A co-owner of the deceased stallion Laoban (Uncle Mo) is suing a collective of insurance providers in an alleged wrongful denial of coverage case for failing to pay out on mortality policies in the aftermath of the 8-year-old's sudden death 10 months ago.
The civil complaint was filed Mar. 22 in Kentucky's Fayette Circuit Court. Paulick Report first broke the story.
According to the court filing, Cypress Creek Equine, LLC, wants the defendants–North American Specialty Insurance Company, XL Specialty Insurance Company and Underwriters at Lloyd's, London and Lloyd's Kentucky, Inc.–to pay an undisclosed sum that includes mortality coverage, compensatory damages, court costs and attorney fees.
According to the lawsuit, “On May 24, 2021, the healthy stallion Laoban, partially owned by Cypress, died unexpectedly in Fayette County, Kentucky, after being given vitamin and mineral supplements.”I
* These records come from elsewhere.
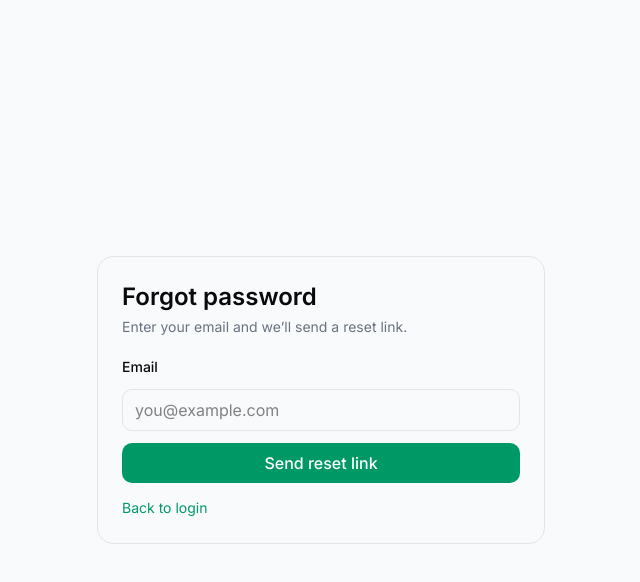
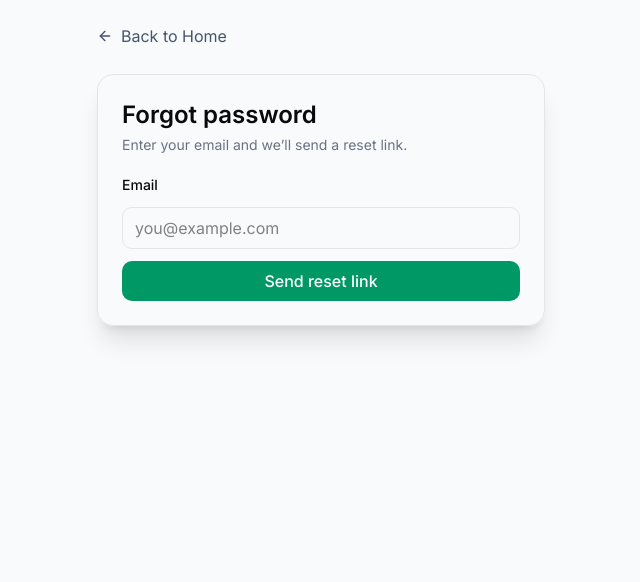
Before and after one commit to IllyaNabila/Sino-Indo-Apparel-RecSys, a Next.js app in the folder front-end/: page /auth/forgot-password in a window 1280 px wide. Shown: the top 582 px of the page, without its empty margins (319-959 px from the left). Built offline with nearby package versions, Linux system fonts and the light colour scheme; no server answers.

Commit message:
add arrow back to login page

```diff
--- a/front-end/app/api/auth/forgot-password/route.ts
+++ b/front-end/app/api/auth/forgot-password/route.ts
@@ -41,6 +41,7 @@ export async function POST(req: Request) {
       console.log("[DEV] Reset link:", resetLink);
     } else {
       // If you already have mailer helper, call it here
+      console.log("[DEV] Reset link:", resetLink);
       await sendResetEmail(user.email, resetLink);
     }
 
--- a/front-end/app/auth/forgot-password/page.tsx
+++ b/front-end/app/auth/forgot-password/page.tsx
@@ -2,6 +2,7 @@
 
 import { useState } from "react";
 import Link from "next/link";
+import { ArrowLeft } from "lucide-react";
 
 export default function ForgotPasswordPage() {
   const [email, setEmail] = useState("");
@@ -25,8 +26,18 @@ export default function ForgotPasswordPage() {
   }
 
   return (
-    <div className="min-h-screen flex items-center justify-center p-6">
-      <div className="w-full max-w-md rounded-2xl border p-6">
+    <div className="min-h-screen flex justify-center p-6">
+      <div className="w-full max-w-md">
+      <div className="mb-6">
+          <Link
+            href="/auth/login"
+            className="inline-flex items-center text-slate-600 hover:text-slate-800"
+          >
+            <ArrowLeft className="h-4 w-4 mr-2" />
+            Back to Home
+          </Link>
+        </div>
+      <div className="shadow-xl w-full max-w-md rounded-2xl border p-6">
         <h1 className="text-2xl font-semibold">Forgot password</h1>
         <p className="text-sm text-gray-500 mt-1">
           Enter your email and we’ll send a reset link.
@@ -51,11 +62,8 @@ export default function ForgotPasswordPage() {
           </button>
 
           {msg && <p className="text-sm mt-2">{msg}</p>}
-
-          <Link href="/auth/login" className="text-sm text-emerald-600 hover:underline">
-            Back to login
-          </Link>
         </form>
+      </div>
       </div>
     </div>
   );
--- a/front-end/app/auth/reset-password/page.tsx
+++ b/front-end/app/auth/reset-password/page.tsx
@@ -3,6 +3,7 @@
 import { useSearchParams } from "next/navigation";
 import { useMemo, useState } from "react";
 import Link from "next/link";
+import { ArrowLeft } from "lucide-react";
 
 export default function ResetPasswordPage() {
   const sp = useSearchParams();
@@ -45,8 +46,18 @@ export default function ResetPasswordPage() {
   }
 
   return (
-    <div className="min-h-screen flex items-center justify-center p-6">
-      <div className="w-full max-w-md rounded-2xl border p-6">
+    <div className="min-h-screen flex justify-center p-6">
+      <div className="w-full max-w-md">
+        <div className="mb-6">
+            <Link
+              href="/auth/login"
+              className="inline-flex items-center text-slate-600 hover:text-slate-800"
+            >
+              <ArrowLeft className="h-4 w-4 mr-2" />
+              Back to Login
+            </Link>
+          </div>
+        <div className="shadow-xl w-full max-w-md rounded-2xl border p-6">
           <h1 className="text-2xl font-semibold">Reset password</h1>
 
           <form onSubmit={handleSubmit} className="mt-5 space-y-3">
@@ -71,10 +82,8 @@ export default function ResetPasswordPage() {
 
             {msg && <p className="text-sm mt-2">{msg}</p>}
 
-          <Link href="/auth/login" className="text-sm text-emerald-600 hover:underline">
-            Go to login
-          </Link>
           </form>
+        </div>
       </div>
     </div>
   );
```
Lines whose indentation alone changed are shown as unchanged.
Laoban, whose only win from nine starts came in the 2016 GII Jim Dandy S. at Saratoga, retired after that season with earnings of $526,250 and stood at Sequel Stallions in New York. As TDN's Sid Fernando recently reported, Laoban “initially stood for $7,500, but he was a hit with his first 2-year-olds–ending up second on the 2020 first-crop list behind Uncle Mo's Nyquist–and was moved to WinStar in Kentucky for the 2021 season at a $25,000 fee.”
The sire of 10 black-type winners, Laoban's first crop included Grade l winner Simply Ravishing and Grade II winner and multiple Grade l-placed Keepmeinmind.
Laoban is also the sire of Un Ojo, who upset the GII Rebel S. last month at 75-1 odds. That one-eyed gelding is currently listed as an “on the bubble” horse in the most recent TDN Top 12 rankings for the GI Kentucky Derby, but he is third on the official qualifying points list. Cypress Creek Equine owns Un Ojo.
“At the time of the death, Cypress was insured for the death by mortality insurance policies issued and/or adjusted by the Insurers,” the filing stated.
“In a letter dated August 4, 2021, the Insurers wrongfully denied Cypress mortality coverage and therefore an actual controversy exists pursuant to [Kentucky state law],” the filing stated.
“The denial was alternatively based on provision(s) in the policies which are ambiguous and/or must be construed to afford coverage to Cypress pursuant to its reasonable expectations of coverage,” the filing stated.
The defendants could not be reached for comment prior to deadline for this story. They have 21 days from the filing of the suit to respond in court.